Long-term solution to poppy cultivation requires investments in peace, rule of law and alternative development
31 October 2012 - Opium poppy cultivation in Myanmar rose for the sixth consecutive year, despite a significant increase in Government eradication efforts, according to a new UNODC report.
The South-East Asia Opium Survey 2012: Lao People's Democratic Republic and Myanmar estimates that opium poppy cultivation in Myanmar jumped 17 per cent in 2012 to 51,000 hectares, up from 43,000 ha in 2011, in spite of Government figures showing that 23,717 ha of opium poppy had been eradicated, more than three times the 7,058 ha it eradicated in 2011.
While far smaller in quantity, opium cultivation in the Lao People's Democratic Republic increased 66 per cent in 2012 to 6,800 ha, up from 4,100 ha in 2011, nearly reaching 2004 levels. Thailand reported a 4-per-cent decline to 209 ha. Although poppy cultivation in the Lao People's Democratic Republic remains low compared with a decade ago, there are worrying indications that it is increasing significantly.
The report contains the results of UNODC-supported opium poppy cultivation surveys in the Lao People's Democratic Republic and Myanmar. In addition, it presents the results of opium poppy surveys implemented by the Office of the Narcotics Control Board of Thailand.
"The opium numbers continue to head in the wrong direction", said Gary Lewis, UNODC Regional Representative for East Asia and the Pacific. "However, we have seen more progress on responding to the root causes of opium cultivation in the past year than we have in the past decade. The international community must now ask 'how can we help?', and provide resources towards a solution."
Speaking from Bangkok, Mr. Lewis placed the report's key findings within the context of overall regional drug control: "The significant increase in opium poppy cultivation in Myanmar, coupled with significant increases in trafficking in methamphetamines and other illicit drugs, reflect a growing human security threat to the region," he said.
"Despite the increase in eradication, what really matters is the increase in cultivation. Cultivation indicates intention and, unless the farmers have a feasible and legitimate alternative to give them food security and reduce their debt, they will continue to plant poppy."
Myanmar is South-East Asia's largest opium poppy grower and the world's second largest after Afghanistan. According to UNODC, it currently accounts for 25 per cent of global illicit poppy cultivation and, together with the Lao People's Democratic Republic, a full 10 per cent of global opium production. UNODC estimates that Myanmar's total 2012 opium production is currently 690 tons, a 13 per cent increase from 2011 and the highest level since 2003.

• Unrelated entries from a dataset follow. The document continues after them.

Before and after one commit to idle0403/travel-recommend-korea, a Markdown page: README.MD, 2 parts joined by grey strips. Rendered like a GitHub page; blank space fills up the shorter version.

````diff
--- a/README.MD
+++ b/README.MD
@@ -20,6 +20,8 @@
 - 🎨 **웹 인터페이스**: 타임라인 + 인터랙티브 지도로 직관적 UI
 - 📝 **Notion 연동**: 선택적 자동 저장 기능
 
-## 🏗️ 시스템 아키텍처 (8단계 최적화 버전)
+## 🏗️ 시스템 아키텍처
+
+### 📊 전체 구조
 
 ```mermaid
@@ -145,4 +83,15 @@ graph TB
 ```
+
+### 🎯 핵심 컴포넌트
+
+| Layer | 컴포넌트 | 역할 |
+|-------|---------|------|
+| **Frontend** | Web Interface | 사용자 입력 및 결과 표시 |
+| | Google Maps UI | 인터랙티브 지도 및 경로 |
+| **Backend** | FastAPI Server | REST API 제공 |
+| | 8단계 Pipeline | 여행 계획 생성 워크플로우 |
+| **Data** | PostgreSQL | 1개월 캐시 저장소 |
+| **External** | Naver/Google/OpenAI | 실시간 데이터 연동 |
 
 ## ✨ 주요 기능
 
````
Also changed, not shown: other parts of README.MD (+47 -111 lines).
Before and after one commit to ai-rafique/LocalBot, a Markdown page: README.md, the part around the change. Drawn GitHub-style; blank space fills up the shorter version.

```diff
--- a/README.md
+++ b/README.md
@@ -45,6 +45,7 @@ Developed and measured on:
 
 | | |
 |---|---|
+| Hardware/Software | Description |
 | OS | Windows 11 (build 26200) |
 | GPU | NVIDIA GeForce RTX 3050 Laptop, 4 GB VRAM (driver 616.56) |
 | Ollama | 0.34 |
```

The centre of Myanmar's illicit drug activities remains Shan State, which accounts for 90 per cent of opium poppy cultivation in the country, with the remaining 10 per cent mainly in Kachin State. In 2012, strong increases in cultivation were reported by UNODC in South, East and North Shan States, as well as in Kachin.
UNODC also estimates that 300,000 households in Myanmar engage in opium cultivation, a 17 per cent increase from 2011 (256,000 households). Both Shan and Kachin States have areas of ongoing instability.
Speaking from Naypyitaw at the launch, Jason Eligh, the UNODC country manager in Myanmar, noted: "Eradication alone is not an effective response to reduce opium poppy cultivation. We must remember why farmers grow poppy. In most cases it is because they need cash to buy food to feed their families. Growing opium poppy provides much-needed food security for many of them."
Mr. Eligh elaborated further: "In areas of instability like Shan and Kachin States, with poor access to markets, there are few employment alternatives to poppy. A sustainable long-term solution to poppy can only come through significant investment in stability, the rule of law and alternative development."
In Myanmar, opium cultivation took place in 37 per cent of villages surveyed in 2012, with relatively high concentrations in South Shan (48 per cent) and East Shan (43 per cent). When asked why they grow opium, 79 per cent of respondents said it was because of the high net income generated by poppy relative to other crops, while 45 per cent cited the need to buy food. In addition, 95 per cent of villages in Shan State said they received no agricultural assistance.
Opium prices increased in Myanmar in 2012 to $520/kg, a 15 per cent increase from 2011 ($450/kg). This reflects the strong appreciation of the kyat, Myanmar's currency, against the United States dollar. Overall, the report finds that the price of opium, adjusted for inflation, has remained stable since 2006.